◆ **Activity**:
Copy out the records so that each line matches the original.

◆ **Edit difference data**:
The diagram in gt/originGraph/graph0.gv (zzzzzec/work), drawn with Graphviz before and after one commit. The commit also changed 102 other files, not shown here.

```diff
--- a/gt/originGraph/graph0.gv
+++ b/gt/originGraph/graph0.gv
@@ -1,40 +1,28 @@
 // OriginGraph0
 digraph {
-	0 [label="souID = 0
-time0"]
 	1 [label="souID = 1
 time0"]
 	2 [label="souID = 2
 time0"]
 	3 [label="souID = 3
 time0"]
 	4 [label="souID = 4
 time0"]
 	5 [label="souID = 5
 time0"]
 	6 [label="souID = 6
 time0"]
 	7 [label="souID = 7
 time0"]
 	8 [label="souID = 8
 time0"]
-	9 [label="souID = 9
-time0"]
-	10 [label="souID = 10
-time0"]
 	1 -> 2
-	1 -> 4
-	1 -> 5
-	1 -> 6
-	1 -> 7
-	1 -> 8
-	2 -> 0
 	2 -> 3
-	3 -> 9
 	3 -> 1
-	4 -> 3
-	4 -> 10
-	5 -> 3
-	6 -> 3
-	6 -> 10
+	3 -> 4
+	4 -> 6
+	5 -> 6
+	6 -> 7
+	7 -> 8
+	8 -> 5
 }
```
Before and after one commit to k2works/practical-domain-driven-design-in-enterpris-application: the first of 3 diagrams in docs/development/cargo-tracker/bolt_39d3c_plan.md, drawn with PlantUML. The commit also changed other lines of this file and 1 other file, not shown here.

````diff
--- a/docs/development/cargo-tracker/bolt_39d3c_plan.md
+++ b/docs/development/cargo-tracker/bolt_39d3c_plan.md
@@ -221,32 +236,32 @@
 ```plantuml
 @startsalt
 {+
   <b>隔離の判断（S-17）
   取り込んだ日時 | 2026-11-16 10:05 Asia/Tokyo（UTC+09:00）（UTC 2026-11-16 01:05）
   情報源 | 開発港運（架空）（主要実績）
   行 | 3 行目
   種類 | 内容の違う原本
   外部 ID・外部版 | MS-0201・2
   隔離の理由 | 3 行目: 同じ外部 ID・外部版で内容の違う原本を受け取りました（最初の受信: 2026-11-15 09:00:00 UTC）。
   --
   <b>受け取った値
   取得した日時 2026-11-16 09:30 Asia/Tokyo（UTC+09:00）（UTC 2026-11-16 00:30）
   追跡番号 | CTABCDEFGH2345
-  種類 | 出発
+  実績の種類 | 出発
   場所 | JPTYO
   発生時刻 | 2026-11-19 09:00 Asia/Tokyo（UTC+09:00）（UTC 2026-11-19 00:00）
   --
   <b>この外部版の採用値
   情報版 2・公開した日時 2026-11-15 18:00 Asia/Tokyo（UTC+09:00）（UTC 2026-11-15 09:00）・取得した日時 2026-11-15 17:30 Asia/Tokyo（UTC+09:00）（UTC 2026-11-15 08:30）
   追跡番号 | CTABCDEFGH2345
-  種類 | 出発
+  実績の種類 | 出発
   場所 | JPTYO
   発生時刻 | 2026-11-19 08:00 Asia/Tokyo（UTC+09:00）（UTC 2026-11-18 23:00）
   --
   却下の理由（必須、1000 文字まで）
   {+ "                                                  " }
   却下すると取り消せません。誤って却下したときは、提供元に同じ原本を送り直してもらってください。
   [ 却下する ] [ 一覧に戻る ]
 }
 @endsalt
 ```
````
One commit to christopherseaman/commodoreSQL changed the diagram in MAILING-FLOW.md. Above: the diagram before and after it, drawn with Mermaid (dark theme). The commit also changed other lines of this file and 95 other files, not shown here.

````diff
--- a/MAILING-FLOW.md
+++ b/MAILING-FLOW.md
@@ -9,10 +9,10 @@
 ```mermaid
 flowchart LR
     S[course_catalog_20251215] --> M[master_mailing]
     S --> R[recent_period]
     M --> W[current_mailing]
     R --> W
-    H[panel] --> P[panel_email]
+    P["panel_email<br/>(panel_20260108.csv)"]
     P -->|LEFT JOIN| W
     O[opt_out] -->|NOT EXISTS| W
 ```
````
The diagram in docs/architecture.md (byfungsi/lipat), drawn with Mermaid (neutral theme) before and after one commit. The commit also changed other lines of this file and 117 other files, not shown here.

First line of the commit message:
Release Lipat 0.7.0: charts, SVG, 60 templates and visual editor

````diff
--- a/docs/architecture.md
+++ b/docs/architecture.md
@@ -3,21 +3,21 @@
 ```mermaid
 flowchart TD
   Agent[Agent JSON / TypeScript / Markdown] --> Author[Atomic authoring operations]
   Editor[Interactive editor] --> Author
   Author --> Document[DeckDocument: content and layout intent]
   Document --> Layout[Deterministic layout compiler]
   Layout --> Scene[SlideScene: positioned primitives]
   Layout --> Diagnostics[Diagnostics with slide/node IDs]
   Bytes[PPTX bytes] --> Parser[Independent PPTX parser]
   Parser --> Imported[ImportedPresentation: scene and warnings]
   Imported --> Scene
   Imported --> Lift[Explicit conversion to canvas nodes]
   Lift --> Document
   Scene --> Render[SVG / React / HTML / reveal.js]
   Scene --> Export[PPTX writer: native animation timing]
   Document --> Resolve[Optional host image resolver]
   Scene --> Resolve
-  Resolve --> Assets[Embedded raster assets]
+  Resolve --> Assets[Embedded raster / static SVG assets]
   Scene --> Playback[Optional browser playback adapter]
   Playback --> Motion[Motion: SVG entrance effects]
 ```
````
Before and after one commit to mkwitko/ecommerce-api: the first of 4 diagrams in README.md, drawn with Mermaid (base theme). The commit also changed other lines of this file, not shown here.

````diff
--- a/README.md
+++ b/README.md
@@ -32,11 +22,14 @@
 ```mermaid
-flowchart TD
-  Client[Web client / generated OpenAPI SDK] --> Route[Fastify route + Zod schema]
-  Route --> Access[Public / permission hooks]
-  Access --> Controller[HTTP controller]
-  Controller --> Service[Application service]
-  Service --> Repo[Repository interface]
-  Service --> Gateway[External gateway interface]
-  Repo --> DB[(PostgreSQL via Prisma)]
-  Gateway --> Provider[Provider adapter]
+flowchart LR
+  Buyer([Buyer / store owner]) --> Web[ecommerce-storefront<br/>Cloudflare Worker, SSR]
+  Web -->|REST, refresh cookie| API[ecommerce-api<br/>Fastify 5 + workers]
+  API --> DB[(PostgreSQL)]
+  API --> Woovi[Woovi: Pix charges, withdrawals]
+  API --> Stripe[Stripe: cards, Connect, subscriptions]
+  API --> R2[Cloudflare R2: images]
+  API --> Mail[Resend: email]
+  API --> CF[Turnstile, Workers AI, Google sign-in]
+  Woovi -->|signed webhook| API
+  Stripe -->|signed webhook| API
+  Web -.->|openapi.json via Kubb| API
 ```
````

◆ **Result of this exercise**:
The diagram in gt/originGraph/graph0.gv (zzzzzec/work), drawn with Graphviz before and after one commit. The commit also changed 102 other files, not shown here.

```diff
--- a/gt/originGraph/graph0.gv
+++ b/gt/originGraph/graph0.gv
@@ -1,40 +1,28 @@
 // OriginGraph0
 digraph {
-	0 [label="souID = 0
-time0"]
 	1 [label="souID = 1
 time0"]
 	2 [label="souID = 2
 time0"]
 	3 [label="souID = 3
 time0"]
 	4 [label="souID = 4
 time0"]
 	5 [label="souID = 5
 time0"]
 	6 [label="souID = 6
 time0"]
 	7 [label="souID = 7
 time0"]
 	8 [label="souID = 8
 time0"]
-	9 [label="souID = 9
-time0"]
-	10 [label="souID = 10
-time0"]
 	1 -> 2
-	1 -> 4
-	1 -> 5
-	1 -> 6
-	1 -> 7
-	1 -> 8
-	2 -> 0
 	2 -> 3
-	3 -> 9
 	3 -> 1
-	4 -> 3
-	4 -> 10
-	5 -> 3
-	6 -> 3
-	6 -> 10
+	3 -> 4
+	4 -> 6
+	5 -> 6
+	6 -> 7
+	7 -> 8
+	8 -> 5
 }
```
Before and after one commit to k2works/practical-domain-driven-design-in-enterpris-application: the first of 3 diagrams in docs/development/cargo-tracker/bolt_39d3c_plan.md, drawn with PlantUML. The commit also changed other lines of this file and 1 other file, not shown here.

````diff
--- a/docs/development/cargo-tracker/bolt_39d3c_plan.md
+++ b/docs/development/cargo-tracker/bolt_39d3c_plan.md
@@ -221,32 +236,32 @@
 ```plantuml
 @startsalt
 {+
   <b>隔離の判断（S-17）
   取り込んだ日時 | 2026-11-16 10:05 Asia/Tokyo（UTC+09:00）（UTC 2026-11-16 01:05）
   情報源 | 開発港運（架空）（主要実績）
   行 | 3 行目
   種類 | 内容の違う原本
   外部 ID・外部版 | MS-0201・2
   隔離の理由 | 3 行目: 同じ外部 ID・外部版で内容の違う原本を受け取りました（最初の受信: 2026-11-15 09:00:00 UTC）。
   --
   <b>受け取った値
   取得した日時 2026-11-16 09:30 Asia/Tokyo（UTC+09:00）（UTC 2026-11-16 00:30）
   追跡番号 | CTABCDEFGH2345
-  種類 | 出発
+  実績の種類 | 出発
   場所 | JPTYO
   発生時刻 | 2026-11-19 09:00 Asia/Tokyo（UTC+09:00）（UTC 2026-11-19 00:00）
   --
   <b>この外部版の採用値
   情報版 2・公開した日時 2026-11-15 18:00 Asia/Tokyo（UTC+09:00）（UTC 2026-11-15 09:00）・取得した日時 2026-11-15 17:30 Asia/Tokyo（UTC+09:00）（UTC 2026-11-15 08:30）
   追跡番号 | CTABCDEFGH2345
-  種類 | 出発
+  実績の種類 | 出発
   場所 | JPTYO
   発生時刻 | 2026-11-19 08:00 Asia/Tokyo（UTC+09:00）（UTC 2026-11-18 23:00）
   --
   却下の理由（必須、1000 文字まで）
   {+ "                                                  " }
   却下すると取り消せません。誤って却下したときは、提供元に同じ原本を送り直してもらってください。
   [ 却下する ] [ 一覧に戻る ]
 }
 @endsalt
 ```
````
One commit to christopherseaman/commodoreSQL changed the diagram in MAILING-FLOW.md. Above: the diagram before and after it, drawn with Mermaid (dark theme). The commit also changed other lines of this file and 95 other files, not shown here.

````diff
--- a/MAILING-FLOW.md
+++ b/MAILING-FLOW.md
@@ -9,10 +9,10 @@
 ```mermaid
 flowchart LR
     S[course_catalog_20251215] --> M[master_mailing]
     S --> R[recent_period]
     M --> W[current_mailing]
     R --> W
-    H[panel] --> P[panel_email]
+    P["panel_email<br/>(panel_20260108.csv)"]
     P -->|LEFT JOIN| W
     O[opt_out] -->|NOT EXISTS| W
 ```
````
The diagram in docs/architecture.md (byfungsi/lipat), drawn with Mermaid (neutral theme) before and after one commit. The commit also changed other lines of this file and 117 other files, not shown here.

First line of the commit message:
Release Lipat 0.7.0: charts, SVG, 60 templates and visual editor

````diff
--- a/docs/architecture.md
+++ b/docs/architecture.md
@@ -3,21 +3,21 @@
 ```mermaid
 flowchart TD
   Agent[Agent JSON / TypeScript / Markdown] --> Author[Atomic authoring operations]
   Editor[Interactive editor] --> Author
   Author --> Document[DeckDocument: content and layout intent]
   Document --> Layout[Deterministic layout compiler]
   Layout --> Scene[SlideScene: positioned primitives]
   Layout --> Diagnostics[Diagnostics with slide/node IDs]
   Bytes[PPTX bytes] --> Parser[Independent PPTX parser]
   Parser --> Imported[ImportedPresentation: scene and warnings]
   Imported --> Scene
   Imported --> Lift[Explicit conversion to canvas nodes]
   Lift --> Document
   Scene --> Render[SVG / React / HTML / reveal.js]
   Scene --> Export[PPTX writer: native animation timing]
   Document --> Resolve[Optional host image resolver]
   Scene --> Resolve
-  Resolve --> Assets[Embedded raster assets]
+  Resolve --> Assets[Embedded raster / static SVG assets]
   Scene --> Playback[Optional browser playback adapter]
   Playback --> Motion[Motion: SVG entrance effects]
 ```
````
Before and after one commit to mkwitko/ecommerce-api: the first of 4 diagrams in README.md, drawn with Mermaid (base theme). The commit also changed other lines of this file, not shown here.

````diff
--- a/README.md
+++ b/README.md
@@ -32,11 +22,14 @@
 ```mermaid
-flowchart TD
-  Client[Web client / generated OpenAPI SDK] --> Route[Fastify route + Zod schema]
-  Route --> Access[Public / permission hooks]
-  Access --> Controller[HTTP controller]
-  Controller --> Service[Application service]
-  Service --> Repo[Repository interface]
-  Service --> Gateway[External gateway interface]
-  Repo --> DB[(PostgreSQL via Prisma)]
-  Gateway --> Provider[Provider adapter]
+flowchart LR
+  Buyer([Buyer / store owner]) --> Web[ecommerce-storefront<br/>Cloudflare Worker, SSR]
+  Web -->|REST, refresh cookie| API[ecommerce-api<br/>Fastify 5 + workers]
+  API --> DB[(PostgreSQL)]
+  API --> Woovi[Woovi: Pix charges, withdrawals]
+  API --> Stripe[Stripe: cards, Connect, subscriptions]
+  API --> R2[Cloudflare R2: images]
+  API --> Mail[Resend: email]
+  API --> CF[Turnstile, Workers AI, Google sign-in]
+  Woovi -->|signed webhook| API
+  Stripe -->|signed webhook| API
+  Web -.->|openapi.json via Kubb| API
 ```
````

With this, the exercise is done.